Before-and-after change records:

----------------------------------------

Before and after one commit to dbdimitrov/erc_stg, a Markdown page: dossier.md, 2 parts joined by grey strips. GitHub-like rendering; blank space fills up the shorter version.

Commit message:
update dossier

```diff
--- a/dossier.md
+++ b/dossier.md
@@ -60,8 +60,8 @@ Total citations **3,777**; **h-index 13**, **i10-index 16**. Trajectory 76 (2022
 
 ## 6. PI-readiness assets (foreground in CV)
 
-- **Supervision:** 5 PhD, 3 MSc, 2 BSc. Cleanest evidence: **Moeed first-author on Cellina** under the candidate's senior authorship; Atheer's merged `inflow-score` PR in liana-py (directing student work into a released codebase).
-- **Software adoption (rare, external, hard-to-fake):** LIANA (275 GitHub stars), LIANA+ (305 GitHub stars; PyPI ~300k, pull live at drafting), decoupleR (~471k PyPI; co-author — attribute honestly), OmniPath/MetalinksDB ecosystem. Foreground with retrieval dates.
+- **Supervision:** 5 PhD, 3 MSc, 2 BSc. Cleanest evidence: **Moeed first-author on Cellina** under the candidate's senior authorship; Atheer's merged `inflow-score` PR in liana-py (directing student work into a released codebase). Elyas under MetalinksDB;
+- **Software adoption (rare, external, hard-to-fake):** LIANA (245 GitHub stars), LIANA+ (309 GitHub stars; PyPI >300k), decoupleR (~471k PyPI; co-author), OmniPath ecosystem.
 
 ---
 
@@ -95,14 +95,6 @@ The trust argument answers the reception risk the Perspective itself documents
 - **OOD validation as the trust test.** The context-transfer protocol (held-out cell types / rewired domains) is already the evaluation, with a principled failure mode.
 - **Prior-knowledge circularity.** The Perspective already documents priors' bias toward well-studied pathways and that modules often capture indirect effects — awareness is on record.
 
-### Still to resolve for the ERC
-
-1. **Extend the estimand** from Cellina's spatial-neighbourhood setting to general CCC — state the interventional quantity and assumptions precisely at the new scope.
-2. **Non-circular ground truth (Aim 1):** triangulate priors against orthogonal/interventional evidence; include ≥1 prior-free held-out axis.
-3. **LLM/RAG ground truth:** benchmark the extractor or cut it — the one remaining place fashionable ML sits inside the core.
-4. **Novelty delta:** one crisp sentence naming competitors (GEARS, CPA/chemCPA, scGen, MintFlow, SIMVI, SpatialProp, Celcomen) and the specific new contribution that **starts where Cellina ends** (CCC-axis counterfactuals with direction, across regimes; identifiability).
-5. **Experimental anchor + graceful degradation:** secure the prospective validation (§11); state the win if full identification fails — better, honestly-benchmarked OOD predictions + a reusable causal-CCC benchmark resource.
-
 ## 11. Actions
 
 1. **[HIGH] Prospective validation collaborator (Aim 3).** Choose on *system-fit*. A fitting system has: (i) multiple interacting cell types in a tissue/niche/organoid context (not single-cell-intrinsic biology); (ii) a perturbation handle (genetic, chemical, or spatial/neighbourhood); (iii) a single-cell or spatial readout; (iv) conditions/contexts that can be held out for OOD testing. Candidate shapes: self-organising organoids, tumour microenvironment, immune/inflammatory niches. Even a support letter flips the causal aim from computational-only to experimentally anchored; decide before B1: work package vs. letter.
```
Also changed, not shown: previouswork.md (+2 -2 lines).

----------------------------------------

Exercise description: Would you show every line in the data above that contains the string "stars"?

Problem solution:
-- **Software adoption (rare, external, hard-to-fake):** LIANA (275 GitHub stars), LIANA+ (305 GitHub stars; PyPI ~300k, pull live at drafting), decoupleR (~471k PyPI; co-author — attribute honestly), OmniPath/MetalinksDB ecosystem. Foreground with retrieval dates.
+- **Software adoption (rare, external, hard-to-fake):** LIANA (245 GitHub stars), LIANA+ (309 GitHub stars; PyPI >300k), decoupleR (~471k PyPI; co-author), OmniPath ecosystem.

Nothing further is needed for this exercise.